One board, two slats, one piece of leftover textile, and some handiwork. It’s not very hard to make this but you don’t have to be ashamed to ask for help when you know someone else can do it better.
- Waterproof plywood;
- Slats in various thicknesses, 2 per thickness. I have 5mm, 7mm and 8 mm;
- Sturdy fabric. I bought denim on the market that had just a little bit of texture. The less texture the better;
- Nails with a small head;
- Driving punch;
- Roller. A kitchen rolling pin is usually too short in length;
Make sure the width of the board matches the length of the roller!
Pay special attention to the stapling
If you have ever stretched watercolour paper with paper tape, you have experienced that the sequence of the stretching is important. In much the same way, the fabric should also be stretched on the plywood.
If you do it the right way, your board will last for years.
Staple the fabric following the pattern in the drawing. Start at one long side, pull the fabric very tight on the other long side and staple it there. Then the two short sides. After that, fix the cloth at the corners. And finally, staple in between at a distance of approximately 5cm.
Moisten the fabric with a plant sprayer before you start stapling it to the board. That way you can tighten it much better.
Let the textile dry thoroughly and hammer the slats on the long sides of the board. It’s very important that the width of the board matches the length of your roller! Drive the nails a bit further into the wood with the punch so they won’t hinder the roller in any way.
Make as many boards as you need thicknesses. I had 3 different boards and also made a 4th one without slats for thicknesses I didn’t need very often.
On this one, I worked with loose slats. And I also used it as an alternative to the waffle wipes when I needed large and long rolls of clay. In that case, I moistened the board with the plant sprayer.
Once in a while, I put my boards outside against the wall of my workshop and sprayed them clean with a garden hose.
Oh, and one more tip: to allow the slabs to dry evenly, it is necessary to turn them regularly. With a board that has no slats stapled to it, this is very easy. Place that upside down on the clay slab plus board on which it is drying and turn them over at the same time.
How to make a vase with clay slabs?
A pot or a vase is very easy to make with a clay slab. Handy for this are PVC pipes in various thicknesses.
Make a slab for the upright wall and a smaller piece for the bottom.
Wrap a newspaper around one of the PVC pipes and secure it with some tape. This prevents the slab from sticking to the pipe.
Determine the size of the slab by carefully bending it around the pipe. This works better than measuring with a centimetre.

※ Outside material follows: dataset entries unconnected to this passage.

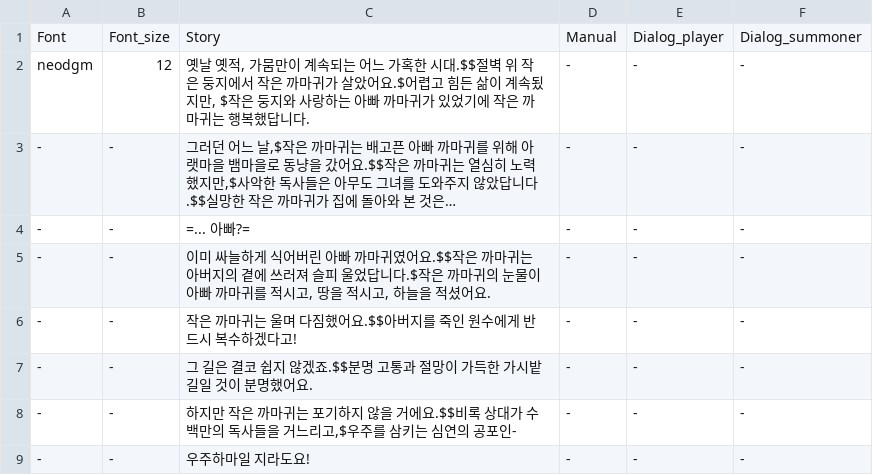
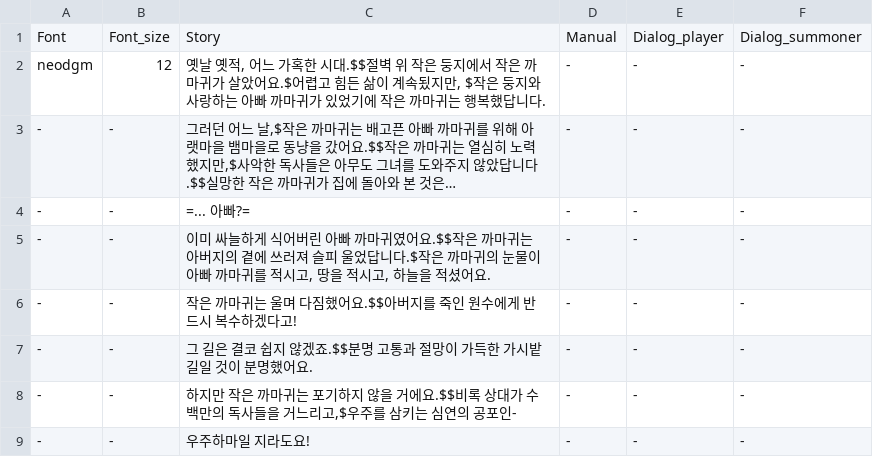
Before and after one commit to PrintedLove/CrowTale, a CSV file: Assets/StreamingAssets/Languages/kor.csv, drawn as a sheet.

```diff
--- a/Assets/StreamingAssets/Languages/kor.csv
+++ b/Assets/StreamingAssets/Languages/kor.csv
@@ -1,3 +1,3 @@
 Font,Font_size,Story,Manual,Dialog_player,Dialog_summoner
-neodgm,12,"옛날 옛적, 가뭄만이 계속되는 어느 가혹한 시대.$$절벽 위 작은 둥지에서 작은 까마귀가 살았어요.$어렵고 힘든 삶이 계속됬지만, $작은 둥지와 사랑하는 아빠 까마귀가 있었기에 작은 까마귀는 행복했답니다.",-,-,-
+neodgm,12,"옛날 옛적, 어느 가혹한 시대.$$절벽 위 작은 둥지에서 작은 까마귀가 살았어요.$어렵고 힘든 삶이 계속됬지만, $작은 둥지와 사랑하는 아빠 까마귀가 있었기에 작은 까마귀는 행복했답니다.",-,-,-
 -,-,"그러던 어느 날,$작은 까마귀는 배고픈 아빠 까마귀를 위해 아랫마을 뱀마을로 동냥을 갔어요.$$작은 까마귀는 열심히 노력했지만,$사악한 독사들은 아무도 그녀를 도와주지 않았답니다.$$실망한 작은 까마귀가 집에 돌아와 본 것은…",-,-,-
```
Also changed, not shown: Assets/StreamingAssets/Languages/eng.csv, 12 other files.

Make sure you have some extra space and cut both halves diagonally at the same time. Bend them back a little, scratch the cut surfaces, and smear some clay slip on them. Press them together while the clay is still around the PVC pipe and finish off the cut line.
Place PVC pipe plus clay cylinder on the small slab and mark the bottom. Cut it out, roughen the right surfaces in advance, and let it become leather hard.
Let the form dry a bit and slide it off the pipe in time, otherwise, it will shrink and not come loose. However, if you slide it off the pipe too early, you run the risk of it denting easily.
Attach the cylinder and bottom to each other with clay slip. Reinforce the bottom on the inside with a thin roll of clay that you finish well.
Free works of art
Clay labs are ideal for casual work. As you can see in my examples, I have often incorporated clay slabs into my work.
By working in parts, you can even get very large shapes.
Do you use clay slabs in your ceramics? Tell me in the comment box below.
This article is an update. Originally published on 24-04-2013.